Continuing the discussion from What eurofantasy is about:
@chiquitafajita asked about what collaborative creation might look like in the OSR, so I’ll share my personal experiences.
I’ve incorporated collaboration at my table because of my players. If I were to map them to AngryGM’s model of why people play TTRPGs, they’d fall under the Submissive / Expression categories. This means in practice they love making stuff up, and (I love them but) they never read anything I give them.
I knew that player engagement with didactic chunks of GM-created lore would be low, so I took collaborative setting creation guidelines from Perilous Wilds (a Dungeon World supplement) and we each made a continent and a race for the pirate wave-crawl sandbox I’m running. After that, I went back, did up rules for each race, made some classes, and populated the map with modules as befit the tone players went for. (Eg, one continent was a Mushroom Forest, so I dug up some fungus adventures and placed them there in the hexcrawl).
I’ve also taken a mechanic I first saw in Macchiato Monsters (but I’m sure originated elsewhere). Players get advantage to a roll ONCE per session provided they give details about an NPC, setting or experience from their past. The idea was that players would give me hooks that they create, and in between sessions I could reincorporate these individuals and locations.
It’s been working great for some of my players. One of them is very, very enthusiastic about the culture of the race of mole-men he came up with, and a rival he mentioned a few sessions ago has popped up again as head of a rival exploration expedition.
The distinction between this and Storygame collaboration is that players don’t impact the fiction in the moment but collaborate on wider setting details or provide their own hooks that get reincorporated. I’ve also been very influenced by John Harper’s post on Crossing the Line, which is a re-articulation of the Czege Principle (I think). That is, it’s unsatisfying when players are asked to author both their own adversity and its resolution.

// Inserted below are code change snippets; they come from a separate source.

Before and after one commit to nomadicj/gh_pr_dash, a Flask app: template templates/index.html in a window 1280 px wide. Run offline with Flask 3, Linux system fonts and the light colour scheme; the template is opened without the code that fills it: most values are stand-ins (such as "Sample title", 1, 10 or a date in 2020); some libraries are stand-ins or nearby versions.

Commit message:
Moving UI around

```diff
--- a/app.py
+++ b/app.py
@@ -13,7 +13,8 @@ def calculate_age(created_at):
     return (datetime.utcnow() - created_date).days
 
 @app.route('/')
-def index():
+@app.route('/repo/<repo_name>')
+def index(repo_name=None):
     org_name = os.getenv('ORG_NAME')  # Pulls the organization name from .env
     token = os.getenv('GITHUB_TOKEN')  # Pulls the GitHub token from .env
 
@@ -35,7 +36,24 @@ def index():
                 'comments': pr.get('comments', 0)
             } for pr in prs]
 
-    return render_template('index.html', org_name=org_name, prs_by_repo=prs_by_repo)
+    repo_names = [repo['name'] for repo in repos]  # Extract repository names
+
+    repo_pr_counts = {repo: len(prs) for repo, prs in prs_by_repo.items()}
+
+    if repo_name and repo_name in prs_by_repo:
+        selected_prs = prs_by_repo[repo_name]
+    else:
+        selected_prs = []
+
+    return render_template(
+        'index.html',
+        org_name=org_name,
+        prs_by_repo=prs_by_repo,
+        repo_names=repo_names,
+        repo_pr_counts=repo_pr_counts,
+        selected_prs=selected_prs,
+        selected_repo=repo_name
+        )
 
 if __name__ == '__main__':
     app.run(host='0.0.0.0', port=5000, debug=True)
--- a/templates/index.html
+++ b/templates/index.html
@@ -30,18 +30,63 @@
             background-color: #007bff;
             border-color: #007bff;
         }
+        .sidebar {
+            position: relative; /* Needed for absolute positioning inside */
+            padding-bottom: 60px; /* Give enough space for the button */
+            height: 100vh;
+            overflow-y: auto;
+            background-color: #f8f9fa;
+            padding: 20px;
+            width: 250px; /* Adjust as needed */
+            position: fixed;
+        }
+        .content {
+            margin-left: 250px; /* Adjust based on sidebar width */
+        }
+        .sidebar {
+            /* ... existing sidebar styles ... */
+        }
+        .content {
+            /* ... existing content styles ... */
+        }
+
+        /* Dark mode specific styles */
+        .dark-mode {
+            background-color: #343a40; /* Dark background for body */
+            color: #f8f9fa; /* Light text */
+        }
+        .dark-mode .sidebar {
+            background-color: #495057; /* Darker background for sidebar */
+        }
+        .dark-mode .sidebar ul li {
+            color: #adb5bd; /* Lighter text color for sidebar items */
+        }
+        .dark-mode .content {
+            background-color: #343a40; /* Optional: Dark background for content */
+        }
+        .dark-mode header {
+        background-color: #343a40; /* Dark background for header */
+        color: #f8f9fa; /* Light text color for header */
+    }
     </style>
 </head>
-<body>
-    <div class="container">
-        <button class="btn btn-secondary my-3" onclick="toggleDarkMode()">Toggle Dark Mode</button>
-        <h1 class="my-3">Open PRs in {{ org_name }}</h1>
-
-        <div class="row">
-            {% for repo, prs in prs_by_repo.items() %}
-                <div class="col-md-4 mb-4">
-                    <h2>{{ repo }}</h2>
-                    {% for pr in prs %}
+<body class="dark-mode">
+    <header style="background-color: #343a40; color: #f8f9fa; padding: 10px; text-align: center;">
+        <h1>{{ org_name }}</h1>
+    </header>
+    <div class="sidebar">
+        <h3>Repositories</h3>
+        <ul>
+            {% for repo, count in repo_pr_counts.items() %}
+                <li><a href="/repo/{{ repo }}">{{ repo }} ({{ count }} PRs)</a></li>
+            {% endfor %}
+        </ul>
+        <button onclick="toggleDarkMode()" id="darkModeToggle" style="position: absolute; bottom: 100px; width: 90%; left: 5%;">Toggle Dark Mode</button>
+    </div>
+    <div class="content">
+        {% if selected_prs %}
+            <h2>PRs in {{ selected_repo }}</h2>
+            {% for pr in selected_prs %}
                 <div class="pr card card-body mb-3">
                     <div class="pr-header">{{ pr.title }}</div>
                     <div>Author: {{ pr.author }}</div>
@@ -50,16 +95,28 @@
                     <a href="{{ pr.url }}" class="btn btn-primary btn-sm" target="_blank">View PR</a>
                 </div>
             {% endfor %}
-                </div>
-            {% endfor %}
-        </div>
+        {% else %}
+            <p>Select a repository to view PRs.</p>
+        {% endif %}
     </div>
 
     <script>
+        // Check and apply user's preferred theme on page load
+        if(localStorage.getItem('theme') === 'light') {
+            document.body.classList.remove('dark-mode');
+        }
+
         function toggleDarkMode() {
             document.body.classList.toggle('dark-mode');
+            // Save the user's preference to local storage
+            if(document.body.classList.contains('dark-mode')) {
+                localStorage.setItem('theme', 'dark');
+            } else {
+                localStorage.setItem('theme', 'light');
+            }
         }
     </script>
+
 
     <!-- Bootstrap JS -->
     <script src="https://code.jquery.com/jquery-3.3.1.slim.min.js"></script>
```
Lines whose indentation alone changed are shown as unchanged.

Besides setting creation, player collaboration is limited to past experiences their PCs would have taken part in.